Araiza Ávila has lived in the U.S. since his parents brought him here from Mexico in 2000. He attended public schools in Denver and met his wife at Manual High School when they were both seventeen.
Araiza Ávila wound up on ICE's radar after receiving tickets for driving without a license; it wasn't until 2014 that undocumented immigrants in Colorado could apply for driver's licenses. ICE was also concerned that he had been a gang member, and he has been trying to avoid deportation since he was first detained by ICE in 2010.
According to his current attorneys, he'd previously had ineffective legal counsel in his dealings with ICE. "His immigration case was just so mishandled by so many different attorneys," says Aaron Elinoff, an immigration attorney who is now representing him.
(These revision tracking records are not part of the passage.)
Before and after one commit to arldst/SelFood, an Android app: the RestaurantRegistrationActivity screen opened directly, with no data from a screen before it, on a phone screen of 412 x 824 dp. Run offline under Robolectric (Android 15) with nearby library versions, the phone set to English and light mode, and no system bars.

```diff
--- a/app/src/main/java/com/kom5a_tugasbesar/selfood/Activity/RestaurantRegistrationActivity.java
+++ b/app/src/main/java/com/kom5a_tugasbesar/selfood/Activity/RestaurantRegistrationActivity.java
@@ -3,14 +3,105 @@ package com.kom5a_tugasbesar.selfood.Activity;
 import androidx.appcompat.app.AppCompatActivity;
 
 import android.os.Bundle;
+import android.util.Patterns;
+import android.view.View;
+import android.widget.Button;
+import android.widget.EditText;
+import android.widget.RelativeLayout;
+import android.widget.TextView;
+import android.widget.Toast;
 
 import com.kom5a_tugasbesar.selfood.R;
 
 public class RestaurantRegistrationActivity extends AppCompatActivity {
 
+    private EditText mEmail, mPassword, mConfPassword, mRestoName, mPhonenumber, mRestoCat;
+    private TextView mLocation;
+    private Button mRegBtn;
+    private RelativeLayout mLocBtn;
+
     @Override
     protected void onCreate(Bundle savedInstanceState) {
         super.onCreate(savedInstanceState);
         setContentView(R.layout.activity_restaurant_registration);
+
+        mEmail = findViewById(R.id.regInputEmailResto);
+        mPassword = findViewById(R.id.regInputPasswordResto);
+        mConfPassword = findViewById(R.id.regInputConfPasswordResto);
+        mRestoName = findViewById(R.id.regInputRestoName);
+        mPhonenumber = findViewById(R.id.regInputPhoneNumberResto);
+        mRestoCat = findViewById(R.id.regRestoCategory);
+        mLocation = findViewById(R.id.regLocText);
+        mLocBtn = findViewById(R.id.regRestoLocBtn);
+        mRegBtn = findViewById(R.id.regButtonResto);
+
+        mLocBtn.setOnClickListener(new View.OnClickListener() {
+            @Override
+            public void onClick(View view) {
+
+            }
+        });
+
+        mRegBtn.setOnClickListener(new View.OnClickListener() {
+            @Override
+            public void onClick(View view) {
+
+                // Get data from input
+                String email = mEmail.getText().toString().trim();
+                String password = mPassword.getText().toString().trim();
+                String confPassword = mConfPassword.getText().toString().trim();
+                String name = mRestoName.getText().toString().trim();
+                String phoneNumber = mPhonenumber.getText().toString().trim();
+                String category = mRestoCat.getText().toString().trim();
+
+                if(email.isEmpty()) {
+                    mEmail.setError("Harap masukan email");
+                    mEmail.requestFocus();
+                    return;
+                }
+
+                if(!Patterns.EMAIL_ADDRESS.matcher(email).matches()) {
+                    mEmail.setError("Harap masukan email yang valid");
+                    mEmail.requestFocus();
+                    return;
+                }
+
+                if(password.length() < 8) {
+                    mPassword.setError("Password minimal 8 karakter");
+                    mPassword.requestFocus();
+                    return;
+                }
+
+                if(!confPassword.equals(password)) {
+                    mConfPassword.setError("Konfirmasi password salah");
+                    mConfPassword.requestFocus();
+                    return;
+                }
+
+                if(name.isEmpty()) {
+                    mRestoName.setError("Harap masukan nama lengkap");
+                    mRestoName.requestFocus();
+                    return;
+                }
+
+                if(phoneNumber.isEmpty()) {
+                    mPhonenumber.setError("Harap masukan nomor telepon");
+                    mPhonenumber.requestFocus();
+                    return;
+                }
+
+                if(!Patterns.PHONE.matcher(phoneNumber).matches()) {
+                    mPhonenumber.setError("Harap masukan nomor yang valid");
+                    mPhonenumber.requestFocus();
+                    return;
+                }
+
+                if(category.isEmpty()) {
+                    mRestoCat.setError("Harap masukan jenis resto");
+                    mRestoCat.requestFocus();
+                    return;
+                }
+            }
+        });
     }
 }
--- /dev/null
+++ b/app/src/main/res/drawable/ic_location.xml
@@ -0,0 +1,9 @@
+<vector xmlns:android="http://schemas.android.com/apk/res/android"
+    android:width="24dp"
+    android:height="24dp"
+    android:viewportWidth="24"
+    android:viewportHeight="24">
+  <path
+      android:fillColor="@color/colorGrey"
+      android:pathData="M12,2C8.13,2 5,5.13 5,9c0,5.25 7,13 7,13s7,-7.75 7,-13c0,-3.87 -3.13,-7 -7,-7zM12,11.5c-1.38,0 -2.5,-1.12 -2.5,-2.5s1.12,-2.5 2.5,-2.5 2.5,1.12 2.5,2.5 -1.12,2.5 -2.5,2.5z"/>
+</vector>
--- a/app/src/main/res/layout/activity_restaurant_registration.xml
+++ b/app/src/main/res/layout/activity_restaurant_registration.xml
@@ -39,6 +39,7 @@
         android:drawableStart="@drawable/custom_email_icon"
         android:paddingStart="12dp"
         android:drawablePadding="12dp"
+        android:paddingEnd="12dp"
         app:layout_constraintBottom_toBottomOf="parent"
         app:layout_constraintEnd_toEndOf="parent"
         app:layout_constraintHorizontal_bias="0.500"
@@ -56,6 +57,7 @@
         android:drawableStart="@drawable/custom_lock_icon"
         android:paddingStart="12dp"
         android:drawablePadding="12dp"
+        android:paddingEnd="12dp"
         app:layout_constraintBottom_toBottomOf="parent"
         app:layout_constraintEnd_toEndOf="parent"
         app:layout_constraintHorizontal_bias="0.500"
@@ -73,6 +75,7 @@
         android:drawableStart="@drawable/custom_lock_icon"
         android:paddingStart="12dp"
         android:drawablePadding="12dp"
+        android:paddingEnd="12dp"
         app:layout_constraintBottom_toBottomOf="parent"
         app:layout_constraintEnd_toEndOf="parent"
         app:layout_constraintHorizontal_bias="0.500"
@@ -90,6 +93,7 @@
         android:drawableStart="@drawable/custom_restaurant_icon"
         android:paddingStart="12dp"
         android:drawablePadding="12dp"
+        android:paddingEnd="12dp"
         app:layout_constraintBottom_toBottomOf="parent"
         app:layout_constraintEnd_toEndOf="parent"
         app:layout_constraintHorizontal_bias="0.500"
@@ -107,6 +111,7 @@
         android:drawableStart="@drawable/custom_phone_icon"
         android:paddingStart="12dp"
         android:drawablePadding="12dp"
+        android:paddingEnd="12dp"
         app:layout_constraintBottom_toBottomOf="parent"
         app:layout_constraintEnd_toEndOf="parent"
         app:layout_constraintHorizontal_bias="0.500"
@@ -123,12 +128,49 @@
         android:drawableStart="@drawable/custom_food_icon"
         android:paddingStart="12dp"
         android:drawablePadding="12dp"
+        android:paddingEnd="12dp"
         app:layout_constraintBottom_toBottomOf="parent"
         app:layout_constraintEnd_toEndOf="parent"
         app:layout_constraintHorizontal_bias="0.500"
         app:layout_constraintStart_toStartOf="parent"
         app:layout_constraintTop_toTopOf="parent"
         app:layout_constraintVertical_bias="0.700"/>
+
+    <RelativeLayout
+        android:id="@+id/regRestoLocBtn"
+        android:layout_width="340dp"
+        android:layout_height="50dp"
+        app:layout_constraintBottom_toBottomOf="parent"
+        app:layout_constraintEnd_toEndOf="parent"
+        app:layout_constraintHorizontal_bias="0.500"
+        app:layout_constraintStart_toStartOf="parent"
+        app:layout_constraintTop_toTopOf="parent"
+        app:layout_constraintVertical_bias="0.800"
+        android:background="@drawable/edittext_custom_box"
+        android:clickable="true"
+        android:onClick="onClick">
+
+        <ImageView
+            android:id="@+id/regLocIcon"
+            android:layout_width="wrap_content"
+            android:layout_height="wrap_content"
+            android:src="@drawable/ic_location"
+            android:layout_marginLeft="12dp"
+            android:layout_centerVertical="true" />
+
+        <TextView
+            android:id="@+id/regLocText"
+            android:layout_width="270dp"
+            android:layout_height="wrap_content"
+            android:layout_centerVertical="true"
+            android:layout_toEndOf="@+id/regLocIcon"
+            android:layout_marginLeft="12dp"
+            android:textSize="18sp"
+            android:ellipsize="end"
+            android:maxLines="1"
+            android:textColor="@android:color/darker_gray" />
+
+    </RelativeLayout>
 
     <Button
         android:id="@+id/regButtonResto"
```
On January 22, the Tenth Circuit U.S. Court of Appeals denied Araiza Ávila's latest petition to cancel his deportation.
ICE released this statement regarding Araiza Ávila on February 11:
Mexican citizen Jorge Eduardo Araiza, 31, aka Jorge Araiza Ávila, a member of the Sureno 13 gang, is illegally present in the U.S. and considered a wanted fugitive by U.S. Immigration and Customs Enforcement (ICE).Elinoff plans to petition the court to hold a rehearing on his client's case.
Araiza has multiple criminal convictions to include illegal weapons possession, illegal use of slugs, trespassing, among others, spanning several years.
Araiza illegally entered the U.S. sometime in 2000 and was initially encountered by officers with ICE’s Enforcement and Removal Operations (ERO) in September 2011 and placed into immigration proceedings. He failed to appear for his immigration court hearing in August 2012, and an immigration judge ordered him removed in absentia. He appealed the judge’s decision, and in January 2018, he was granted voluntary departure. Araiza failed to depart and filed a petition for review with the Tenth Circuit Court of Appeals, which was denied in January 2020. After exhausting full legal process in his case, Araiza is subject to a final order of removal and must depart the country.
Update: This story was updated at 6:30 p.m. on February 11 to include ICE's statement.